Charles Mingus may have been a violent, abusive nutcase, but he certainly had a knack for employing great sidemen and bringing out the best in them (when he wasn't knocking them around). One of the fine players Mingus employed in the 1970s was Hamiett Bluiett, a wonderful baritone saxman who can go from dissonant "outside" playing to melodic "inside" lyricism without missing a beat. Joined by drummer Idris Muhammad, bassist Fred Hopkins, percussionist Chief Bey and the late pianist Don Pullen, Bluiett keeps us guessing on the superb Live At Carlos I (which was recorded at that New York venue in 1986 and has come out on Montreal's Just A Memory label). The CD gets off to an angular and cerebral start on the avant-garde piece "The Mighty Denn," but Bluiett favors a peaceful post-bop mood on "Full, Deep And Mellow" and "Nali Kula." And it is the "inside/outside" approach that prevails on Sonny Rollins' "Oleo" and Dizzy Gillespie's "Night In Tunisia." Throughout it all, Bluiett has a rock-solid rapport with his sidemen. Bluiett's name isn't huge in the jazz world, but this disc shows that it's a name worth getting to know.
Reprinted with the permission of Myrna Daniels and L.A. Jazz Scene , the largest jazz publication in Southern California.
I love jazz because it's sophisticated, international, atmospheric yet free, cool and warm.
I was first exposed to jazz through the sultry voice and flawless swing of my mother.
I met Mark Murphy, David Linx, Kurt Elling, and Youn Sun Nah.
The best show I ever attended was Youn Sun Nah in Paris.
The first jazz record I bought was Native Dancer by Wayne Shorter and Milton Nascimento
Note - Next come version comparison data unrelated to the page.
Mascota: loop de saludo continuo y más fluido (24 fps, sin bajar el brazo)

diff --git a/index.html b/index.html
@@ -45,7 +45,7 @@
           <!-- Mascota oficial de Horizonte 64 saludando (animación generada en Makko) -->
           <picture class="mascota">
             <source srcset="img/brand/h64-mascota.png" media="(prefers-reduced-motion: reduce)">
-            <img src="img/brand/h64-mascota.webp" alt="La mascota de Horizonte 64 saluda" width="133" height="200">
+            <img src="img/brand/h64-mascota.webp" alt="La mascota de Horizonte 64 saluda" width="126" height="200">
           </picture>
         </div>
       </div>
My advice to new listeners: open your mind and your ears, forget about structure, feel the textures.
Go see live music and keep buying CDs!